Graphic designer Joe Myers, who earned his degree at Northern Illinois University, has made a delightful short animation about dazzle ship camouflage. It combines his graphic components with excerpts from a radio interview that was originally broadcast on 99% Invisible. Such fun—it's well worth a visit.

Thursday, February 4, 2016

Martin Stevens on Cheats and Deceits in Nature

Book jacket for Cheats and Deceits (2016)
A wonderful new book by zoologist Martin Stevens is out today in the UK, with US release to follow. Titled Cheats and Deceits: How Animals and Plants Exploit and Mislead (great title!), it is a timely follow-up to his other two recent volumes: Animal Camouflage: Mechanism and Function (2011) and Sensory Ecology, Behavior and Evolution (2013), all from Oxford University Press. Here is the jacket description from the latest, followed by an author’s bio from—

In nature, trickery and deception are widespread. Animals and plants mimic other objects or species in the environment for protection, trick other species into rearing their young, lure prey to their death, and deceive potential mates for reproduction. Cuckoos lay eggs carefully matched to their host's own clutch. Harmless butterflies mimic the wing patterning of a poisonous butterfly to avoid being eaten. The deep-sea angler fish hangs a glowing, fleshy lure in front of its mouth to draw the attention of potential prey, while some male fish alter their appearance to look like females in order to sneak past rivals in mating. Some orchids develop the smell of female insects in order to attract pollinators, while carnivorous plants lure insects to their death with colorful displays.

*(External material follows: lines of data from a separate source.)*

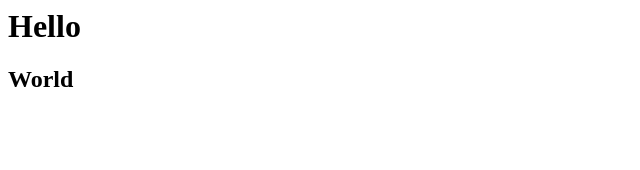
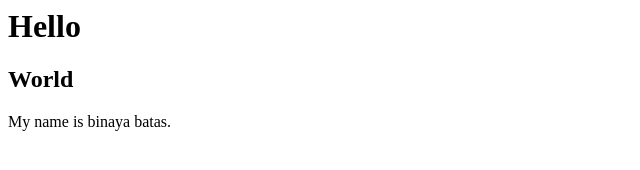
Before and after one commit to binaya-batas/outside_git, a plain HTML site: page index.html in a window 1280 px wide. Shown: the whole page, without its empty margins (0-640 px from the left). Drawn offline with Linux system fonts and the light colour scheme.

Commit message:
Introduction.

```diff
--- a/index.html
+++ b/index.html
@@ -1,2 +1,4 @@
 <h1>Hello</h1>
 <h2>World</h2>
+
+<p>My name is binaya batas.</p>
```
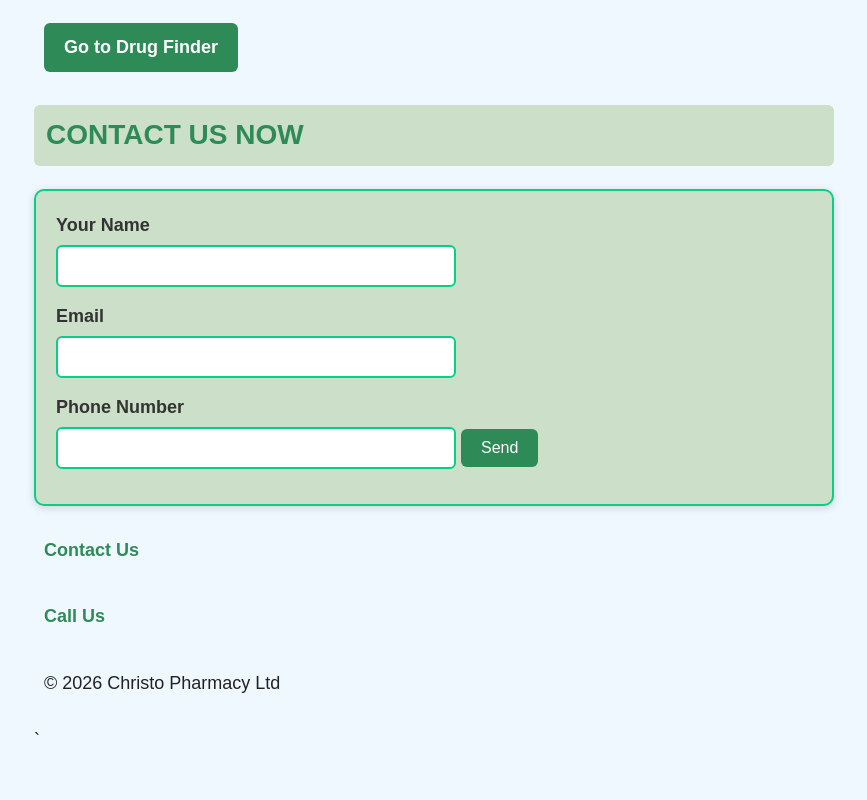
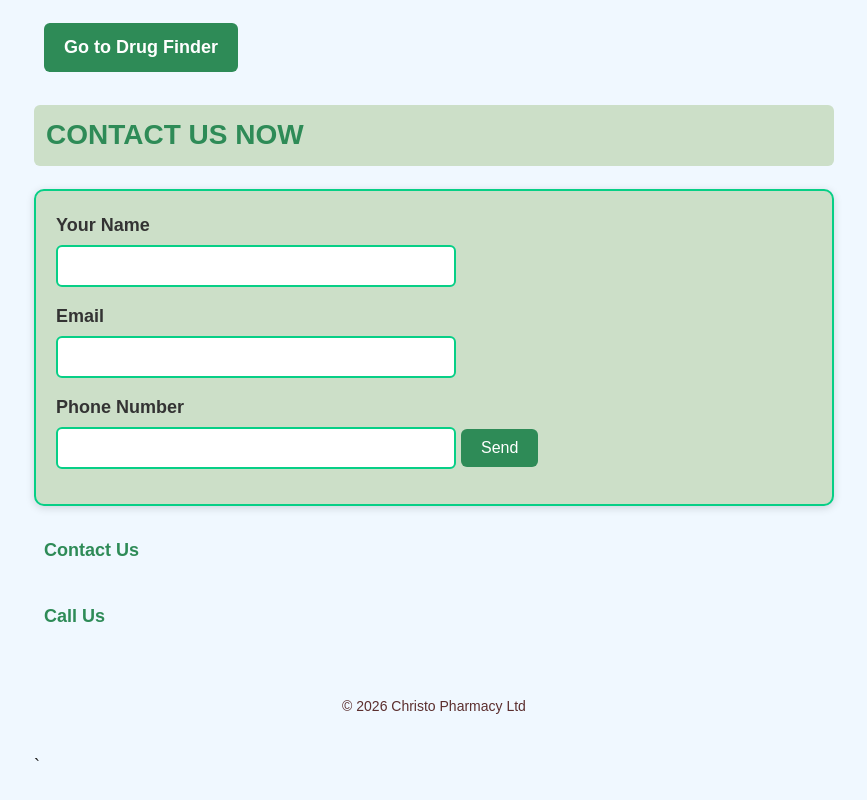
Before and after one commit to delvalleelvis00-create/christo-pharmacy, a plain HTML site: page index.html in a window 1280 px wide. Shown: the part 726-1526 px from the top of the page, without its empty margins (206-1073 px from the left). Before the commit the page ends 1501 px from the top, so only its background shows below. Drawn offline with Linux system fonts and the light colour scheme.

Commit message:
style footer

```diff
--- a/style.css
+++ b/style.css
@@ -284,6 +284,13 @@ nav a.active {
 #todo-list li:hover {
   box-shadow: 0 2px 8px rgba(0, 0, 0, 0.15);
 }
+footer {
+  text-align: center;
+  margin-top: 20px;
+  padding: 10px;
+  font-size: 14px;
+  color: #5b2e2e;
+}
 @media (max-width: 600px) {
   body {
     font-size: 16px;
```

In Cheats and Deceits, Martin Stevens describes the remarkable range of such adaptations in nature, and considers how they have evolved and increasingly been perfected as part of an arms race between predator and prey or host and parasite. He explores both classic and recent research of naturalists and biologists, showing how scientists find ways of testing the impact of particular behaviors and colorings on the animals it is meant to fool. Drawing on a wide range of examples, Stevens considers what deception tells us about the process of evolution and adaptation.


Martin Stevens is Associate Professor of Sensory and Evolutionary Ecology in the Centre for Ecology and Conservation at the University of Exeter, UK. His research work and teaching focuses on animal behavior and their sensory systems and ecology. Most of his work aims to understand the evolution and function of animal coloration, including camouflage, mimicry, and warning signals, from the perspective of animal vision. His work has included studies on a wide range of animals, including fish, reptiles, birds, insects, crabs, and primates. Martin's work has frequently covered topics related to deception, including mimicry by brood parasites ("cuckoos") and anti-predator coloration, including camouflage, eyespots, and mimicry. He has published over 80 scientific manuscripts, two textbooks, and a general audience book on deception in nature. Martin's research is frequently covered in the international media and he has taken part in a wide range of TV, radio, and magazine productions and given public lectures around the world.